Excerpted data: Begin

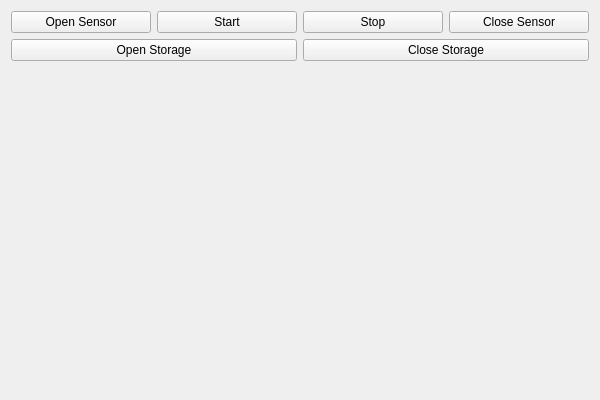
Old version of the form Examples/USBCamera/usbcamera.ui in the repository alexanderhmw/SensorPlatformSDK.
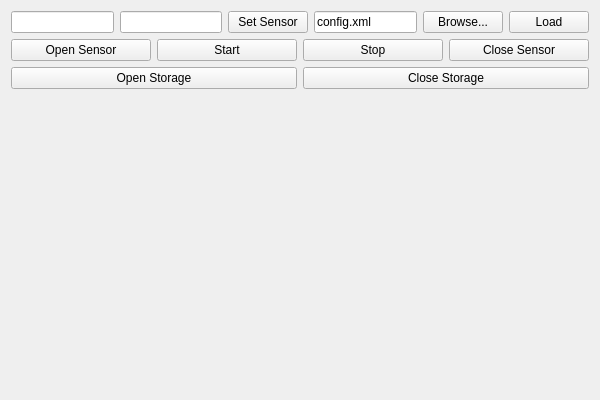
New version of the form.

Commit message: example + sensor_storage

What changed in the file:
```diff
--- a/Examples/USBCamera/usbcamera.ui
+++ b/Examples/USBCamera/usbcamera.ui
@@ -15,6 +15,52 @@
   </property>
   <widget class="QWidget" name="centralWidget">
    <layout class="QVBoxLayout" name="verticalLayout_2">
+    <item>
+     <layout class="QHBoxLayout" name="horizontalLayout_3">
+      <item>
+       <widget class="QLineEdit" name="sensorclass">
+        <property name="toolTip">
+         <string>Sensor Class</string>
+        </property>
+       </widget>
+      </item>
+      <item>
+       <widget class="QLineEdit" name="sensorname">
+        <property name="toolTip">
+         <string>Sensor Name</string>
+        </property>
+       </widget>
+      </item>
+      <item>
+       <widget class="QPushButton" name="setsensor">
+        <property name="text">
+         <string>Set Sensor</string>
+        </property>
+       </widget>
+      </item>
+      <item>
+       <widget class="QLineEdit" name="paramsfilename">
+        <property name="text">
+         <string>config.xml</string>
+        </property>
+       </widget>
+      </item>
+      <item>
+       <widget class="QPushButton" name="browse">
+        <property name="text">
+         <string>Browse...</string>
+        </property>
+       </widget>
+      </item>
+      <item>
+       <widget class="QPushButton" name="loadparams">
+        <property name="text">
+         <string>Load</string>
+        </property>
+       </widget>
+      </item>
+     </layout>
+    </item>
     <item>
      <layout class="QHBoxLayout" name="horizontalLayout">
       <item>
```
The commit also changes 114 other files.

Excerpted data: End

Task goal
Figure out how many lines of the data above include "string", then give the number and nothing more.

Response to this exercise
6